Like a lot of nonfiction writers, I have a serious research habit. I never seem to be able to avoid getting pulled into my subject until I’m up to my virtual elbows in quotes and anecdotes. It’s not that I’m procrastinating. (Well, OK, maybe a little.) It’s my way of getting a handle on my subject before I start to write. There is a certain comfort in knowing that, if I’ve done my research well, my story is already there. It’s right there in all those details, just waiting to be revealed in the writing.
Michelangelo would have understood perfectly. When I researched and wrote my picture book Stone Giant: Michelangelo’s David and How He Came to Be, I was struck by how similar sculpting is to creating a nonfiction story. The first time the artist saw the stone that would become his masterpiece, he saw more than a huge block of weatherworn marble. He saw David—his David, the David we have come to know so well. Michelangelo saw his task as simply carving away what was not David.
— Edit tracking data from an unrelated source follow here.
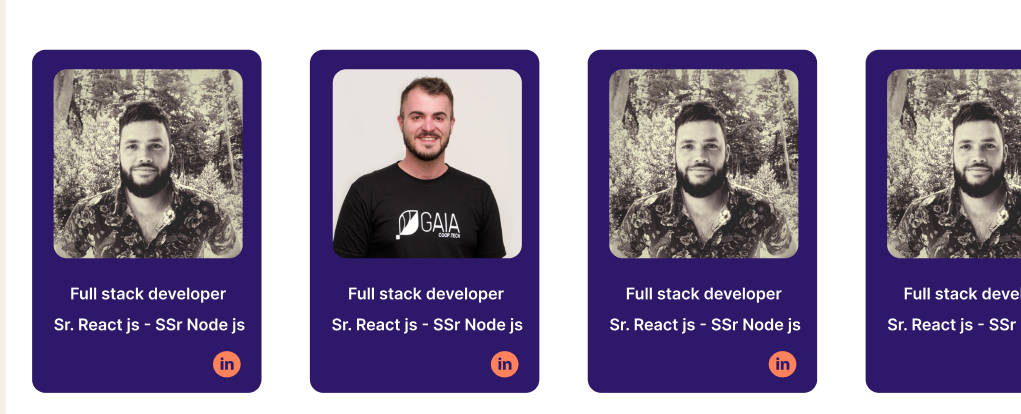
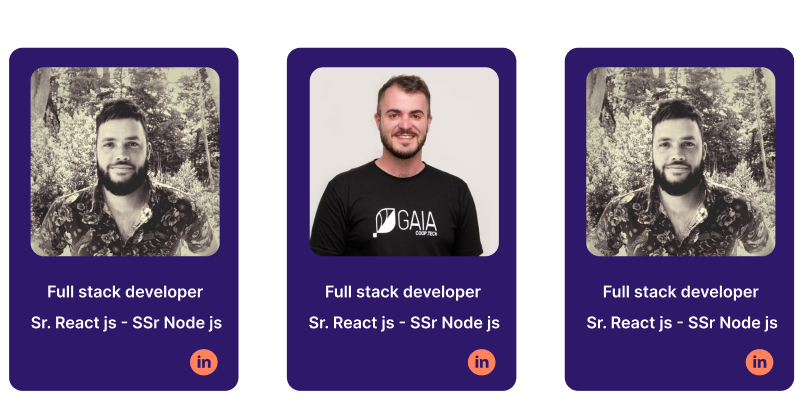
modificar imagen

diff --git a/src/pages/Home/index.tsx b/src/pages/Home/index.tsx
@@ -53,6 +53,11 @@ const Home = () => {
         icon="logostafftic.png"
         id="product"
       />
+         <br></br>
+        <br></br>
+        <br></br>
+           <br></br>
+       
       <div 
         style={{
           textAlign: "center",
@@ -64,7 +69,31 @@ const Home = () => {
         </div>
         <br></br>
         <br></br>
-      
+           <br></br>
+        <br></br>
+        <br></br>
+           <br></br>
+        <br></br>
+        <br></br>
+          <div 
+        style={{
+          textAlign: "center",
+        }}
+      >
+        <h6>Nuestros equipos</h6>
+        <br></br>
+        <img src="../../img/svg/equipo.png" alt="Descripción" width="1000" height="auto" />
+        </div>
+        <br></br>
+        <br></br>
+        <br></br>
+        <br></br>
+           <br></br>
+        <br></br>
+        <br></br>
+           <br></br>
+        <br></br>
+        <br></br>
       <Contact
         title={ContactContent.title}
         content={ContactContent.text}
Well, maybe not simply. The David is about as perfect a sculpture as perfect gets, after all. Not all sculptors had Michelangelo’s vision or genius. Sometimes mistakes were made. Sometimes a bit too much of the stone was chipped off. When that happened some sculptors disguised their blunders by mixing a bit of stone dust with wax and then working the mixture into the void. Needless to say, this made for an inferior sculpture. A sculpture without any such imperfections was much more highly prized and could be advertised as being sine cere, literally “without wax.” It’s where we get the word “sincere.”
What a perfect word to describe the responsibility of a nonfiction writer. I am sort of a sculptor of words. My job is to recognize the story that’s waiting in the research and to carve away whatever doesn’t belong. And never, EVER, to add anything extra. I will never write anything as perfect as the David, but I will always write sincerely.
Jane Sutcliffe is the author of over two dozen nonfiction books for young readers. Her most recent picture book is Stone Giant: Michelangelo’s David and How He Came to Be (Charlesbridge). Look for The White House is Burning: August 24, 1814, to be released by Charlesbridge this summer. Jane lives on a farm in Tolland, Connecticut, with her husband, two sons, three goats, and one very spoiled dog named Willy.
*Please note: I will be taking a blog vacation for the remainder of June, but will be back on July 7th with a brand new post! Happy writing, all!